Start of RECORDS SUPPLIED

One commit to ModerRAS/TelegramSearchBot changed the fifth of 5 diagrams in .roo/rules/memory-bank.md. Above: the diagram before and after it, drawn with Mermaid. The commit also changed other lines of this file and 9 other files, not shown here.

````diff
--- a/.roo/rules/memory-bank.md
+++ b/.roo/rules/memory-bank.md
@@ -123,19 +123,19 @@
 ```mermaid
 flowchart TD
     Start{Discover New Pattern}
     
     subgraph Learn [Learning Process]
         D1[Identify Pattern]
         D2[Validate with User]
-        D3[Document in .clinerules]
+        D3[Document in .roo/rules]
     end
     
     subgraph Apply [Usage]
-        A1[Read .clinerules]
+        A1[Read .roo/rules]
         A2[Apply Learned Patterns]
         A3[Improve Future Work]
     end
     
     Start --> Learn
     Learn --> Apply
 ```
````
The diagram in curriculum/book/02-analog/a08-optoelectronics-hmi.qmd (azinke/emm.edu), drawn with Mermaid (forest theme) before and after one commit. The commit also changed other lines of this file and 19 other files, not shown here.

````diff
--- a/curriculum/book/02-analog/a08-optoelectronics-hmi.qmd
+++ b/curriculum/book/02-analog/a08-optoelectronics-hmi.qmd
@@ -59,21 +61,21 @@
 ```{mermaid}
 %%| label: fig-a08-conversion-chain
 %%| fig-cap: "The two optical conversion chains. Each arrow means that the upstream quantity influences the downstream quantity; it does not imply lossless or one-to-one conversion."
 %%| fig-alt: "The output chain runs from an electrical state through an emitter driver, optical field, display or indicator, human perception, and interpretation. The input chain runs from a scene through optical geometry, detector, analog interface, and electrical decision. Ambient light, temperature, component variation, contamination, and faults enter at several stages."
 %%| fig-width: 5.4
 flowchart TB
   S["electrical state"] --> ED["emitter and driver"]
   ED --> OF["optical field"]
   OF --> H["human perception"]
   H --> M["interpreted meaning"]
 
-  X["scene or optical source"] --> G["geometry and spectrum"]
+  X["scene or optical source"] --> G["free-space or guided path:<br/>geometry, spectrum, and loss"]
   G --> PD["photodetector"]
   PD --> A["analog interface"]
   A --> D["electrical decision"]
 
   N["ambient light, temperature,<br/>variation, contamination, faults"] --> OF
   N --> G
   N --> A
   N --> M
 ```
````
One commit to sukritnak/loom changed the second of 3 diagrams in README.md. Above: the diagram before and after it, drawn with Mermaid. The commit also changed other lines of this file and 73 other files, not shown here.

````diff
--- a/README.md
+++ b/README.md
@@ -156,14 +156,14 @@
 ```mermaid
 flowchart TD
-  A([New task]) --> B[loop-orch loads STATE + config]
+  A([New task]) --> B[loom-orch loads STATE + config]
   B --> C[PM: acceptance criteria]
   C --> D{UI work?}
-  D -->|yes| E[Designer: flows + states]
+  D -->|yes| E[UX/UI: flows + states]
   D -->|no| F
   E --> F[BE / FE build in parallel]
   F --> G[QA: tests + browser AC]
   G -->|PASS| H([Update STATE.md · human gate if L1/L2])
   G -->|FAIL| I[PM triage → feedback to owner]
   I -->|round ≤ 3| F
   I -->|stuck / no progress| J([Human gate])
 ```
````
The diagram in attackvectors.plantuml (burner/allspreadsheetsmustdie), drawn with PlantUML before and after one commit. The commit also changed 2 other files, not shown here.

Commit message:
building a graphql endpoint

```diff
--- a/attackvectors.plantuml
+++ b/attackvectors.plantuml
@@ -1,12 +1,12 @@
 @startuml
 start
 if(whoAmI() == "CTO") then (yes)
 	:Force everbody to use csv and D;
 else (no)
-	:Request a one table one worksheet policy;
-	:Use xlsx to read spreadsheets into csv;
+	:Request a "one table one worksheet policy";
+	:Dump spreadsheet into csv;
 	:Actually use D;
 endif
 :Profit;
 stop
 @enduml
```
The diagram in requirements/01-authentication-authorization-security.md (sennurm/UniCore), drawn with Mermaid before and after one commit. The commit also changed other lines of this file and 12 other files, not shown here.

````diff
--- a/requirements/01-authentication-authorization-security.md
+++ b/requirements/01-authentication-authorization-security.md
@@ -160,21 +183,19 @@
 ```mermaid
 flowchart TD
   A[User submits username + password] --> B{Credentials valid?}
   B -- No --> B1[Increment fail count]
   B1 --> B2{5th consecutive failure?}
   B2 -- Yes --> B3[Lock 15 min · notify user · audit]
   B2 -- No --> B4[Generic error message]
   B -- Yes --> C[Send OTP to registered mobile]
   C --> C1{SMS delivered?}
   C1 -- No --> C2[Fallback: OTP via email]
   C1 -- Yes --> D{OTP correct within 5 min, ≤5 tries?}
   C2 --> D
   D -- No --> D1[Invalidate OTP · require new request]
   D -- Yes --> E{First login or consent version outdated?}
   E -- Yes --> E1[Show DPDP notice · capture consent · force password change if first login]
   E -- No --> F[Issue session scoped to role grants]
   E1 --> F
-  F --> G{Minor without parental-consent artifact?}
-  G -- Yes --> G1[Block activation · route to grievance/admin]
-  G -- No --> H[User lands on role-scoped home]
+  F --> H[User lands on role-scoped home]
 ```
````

End of RECORDS SUPPLIED

→ **ASSIGNMENT**
Look through the entries above and report each line where the string "consent" occurs.

→ **RESPONSE**
   D -- Yes --> E{First login or consent version outdated?}
   E -- Yes --> E1[Show DPDP notice · capture consent · force password change if first login]
-  F --> G{Minor without parental-consent artifact?}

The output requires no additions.